Great saphenous vein ablation was the initial treatment in 159 patients (33 radiofrequency procedures and 131 laser ablations) of which 52 had either small saphenous vein or anterior accessory great saphenous vein ablation concurrently. Great saphenous vein recanalisation occurred in 47 patients (29%) – 13 total recanalisations, seven partial recanalisations, 17 recanalisations with perforators and 10 recanalisations associated with branch inflow.
Of the 47 patients, 27 had radiofrequency ablation, and 20 had laser thermal ablation. New anterior accessory great saphenous vein reflux occurred in 40 patients (24.4%), and new small saphenous vein reflux occurred in 27 patients (16.5%). Primary or associated perforator pathology was present in 64% of patients.
The results of REVATA were compared with those of the REVAS (Recurrent varicose veins after surgery) study. Bush said that the frequency of perforators was similar in the two studies, however the difference in perforators which were associated with great saphenous vein recanalisation was statistically significant (p<0.05), and a comparison also showed a significant difference between thigh and calf perforators. “The probability of recanalisation is three times more likely with thigh perforator. And we should note that most thermal ablation in this series did not include the region of peritibial perforators.” The rate of neovascularity was statistically higher in REVAS (24%) than in REVATA (10%), p<0.001, Bush said.
In terms of great saphenous vein recurrent insufficiency, Bush told delegates that in the REVATA study 43% of patients had some type of saphenous insufficiency. Recurrent reflux was present in 47% of the patients at the sapheno-femoral junction alone in REVAS, and in less than 10% of the patients in REVATA. “In the REVATA group, there is less chance for tactical technical failure when compared to the REVAS group,” he said.
Recurrence of varicose veins at three years after thermal ablation was 7% in REVATA. The three most important factors associated with varicose vein recurrence included new or recurrent perforating veins, recanalised great saphenous vein and new anterior accessory great saphenous vein reflux, in decreasing frequency, Bush said. In this study, patients who underwent radiofrequency treatment had a higher rate of great saphenous vein recanalisation than those who were treated with laser.

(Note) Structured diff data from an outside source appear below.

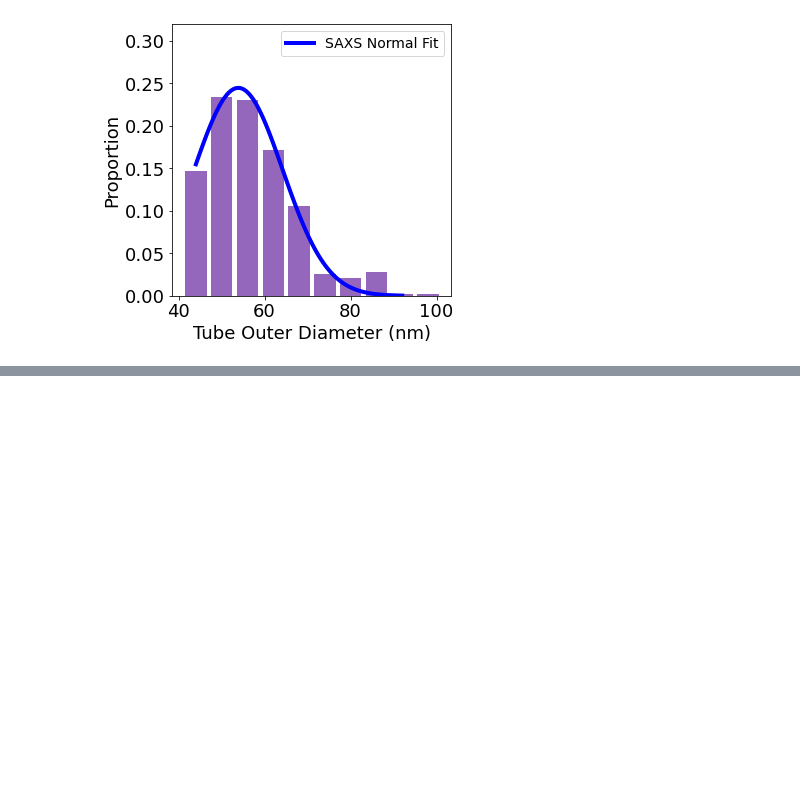
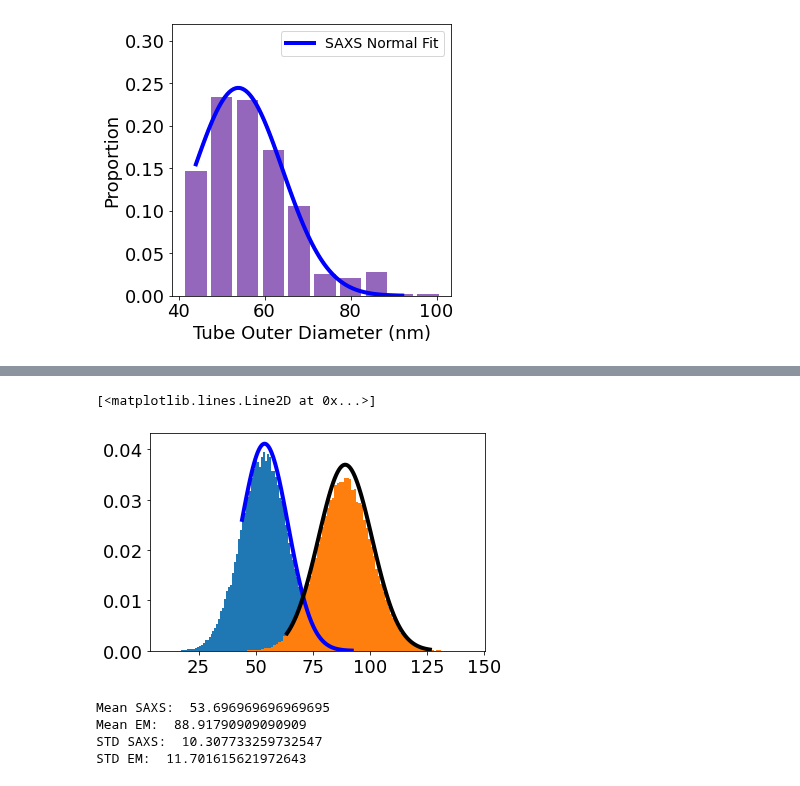
Before and after one commit to pozzo-research-group/MC-DFM, a Jupyter notebook: Notebooks/RhuA Tubes Plotting.ipynb, the cells around one changed output, grey strips where cells are left out. Cells and saved outputs as stored; diff of their text form; code cells hidden in the pictures; blank space fills up the shorter version.

```diff
--- a/Notebooks/RhuA Tubes Plotting.ipynb
+++ b/Notebooks/RhuA Tubes Plotting.ipynb
@@ -176,0 +180,22 @@ Text(0.5, 0, 'Tube Outer Diameter (nm)')
+# %%
+mean_saxs = x_sizes[np.argmax(normal_fit)]
+mean_em = x_sizes_em[np.argmax(normal_fit_em)]
+normal_test = np.random.normal(mean_saxs, popt[-1], 100000)
+normal_test_em = np.random.normal(mean_em, popt_em[-1], 100000)
+plt.hist(normal_test, density=True, bins=100)
+plt.hist(normal_test_em, density=True, bins=100)
+plt.plot(x_sizes, normal_fit/25, linewidth = 4, color = 'blue', label = 'SAXS Normal Fit')
+plt.plot(x_sizes_em, normal_fit_em/25, linewidth = 4, color = 'black', label = 'SAXS Normal Fit')
+# %% [output]
+[<matplotlib.lines.Line2D at 0x...>]
+[figure, added]
+# %%
+print('Mean SAXS: ', mean_saxs)
+print('Mean EM: ', mean_em)
+print('STD SAXS: ', popt[-1])
+print('STD EM: ', popt_em[-1])
+# %% [output]
+Mean SAXS:  53.696969696969695
+Mean EM:  88.91790909090909
+STD SAXS:  10.307733259732547
+STD EM:  11.701615621972643
```
Also changed, not shown: parts of 8 cells of this notebook.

“Saphenous vein recanalisation and new saphenous vein reflux can be avoided by standard protocol, routine postoperative ultrasound exams and beginning thermal ablations at mid-calf level,” he said. “Comparing REVAS to REVATA results, the number of recurrent varicose veins appears to be reduced after thermal ablation.”

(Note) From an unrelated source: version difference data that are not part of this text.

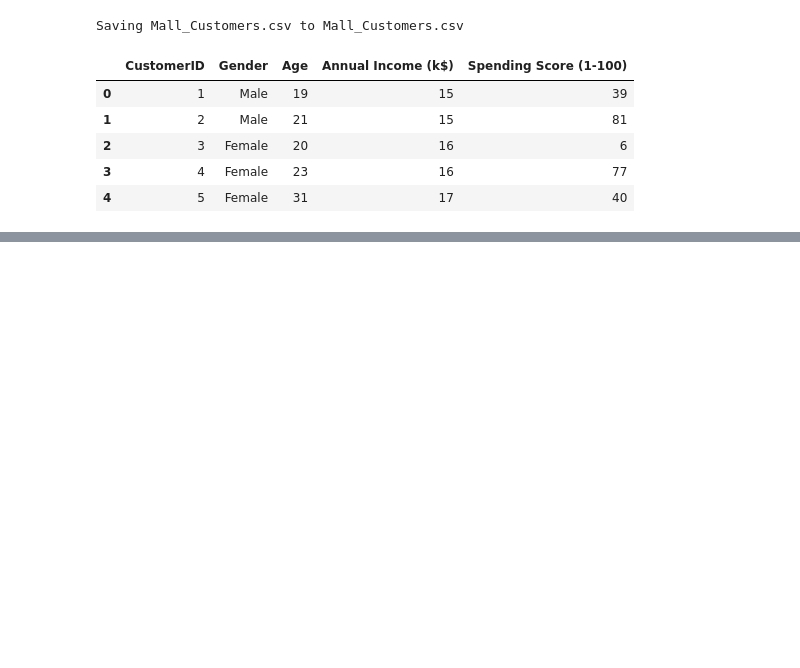
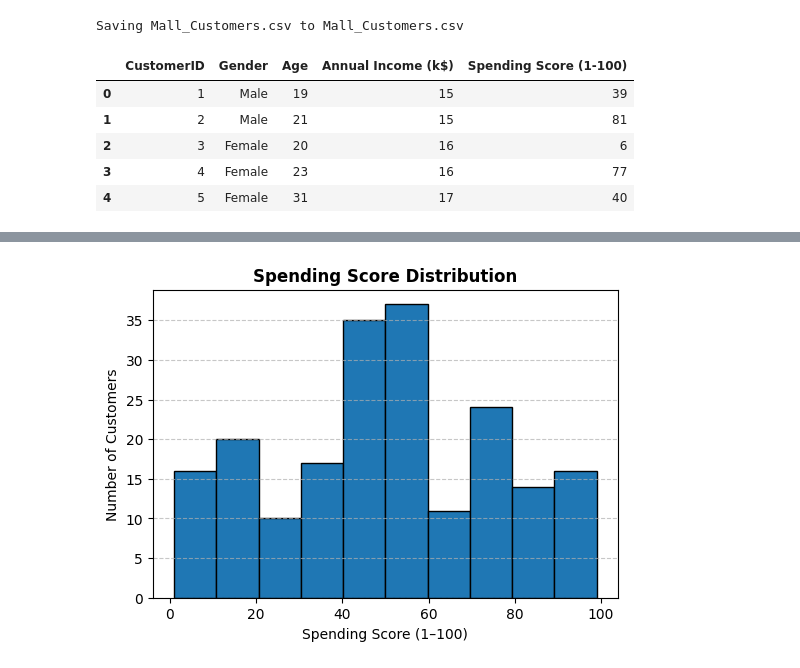
Before and after one commit to IreneWanjiruKariuki/NetflixTitles-DataCleaning, a Jupyter notebook: Mall_Customers_Clustering.ipynb, the cells around one changed output, grey strips where cells are left out. Saved outputs shown, nothing was run; the diff lists cells and outputs as text; code cells hidden in the pictures; blank space fills up the shorter version.

```diff
--- a/Mall_Customers_Clustering.ipynb
+++ b/Mall_Customers_Clustering.ipynb
@@ -22,0 +154,14 @@ Saving Mall_Customers.csv to Mall_Customers.csv
+# %%
+#4. Spending Score Distribution:
+
+plt.figure(figsize=(6,4))
+plt.hist(df['Spending Score (1-100)'], bins=10, edgecolor='black')
+plt.title('Spending Score Distribution', fontsize=12, fontweight='bold')
+plt.xlabel('Spending Score (1–100)')
+plt.ylabel('Number of Customers')
+plt.grid(axis='y', linestyle='--', alpha=0.7)
+plt.show()
+
+# Spending scores vary widely from 1 to 100, and the mean therefore customers have very different spending behaviors.
+# %% [output]
+[figure, added]
```
Also changed, not shown: parts of 20 cells of this notebook.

“Future investigations with a properly designed study should determine the frequency of recurrences after thermal ablation, however, based on the REVATA study, the percentage should be reduced by 25–30% using thermal ablative techniques compared to surgery,” Bush stated.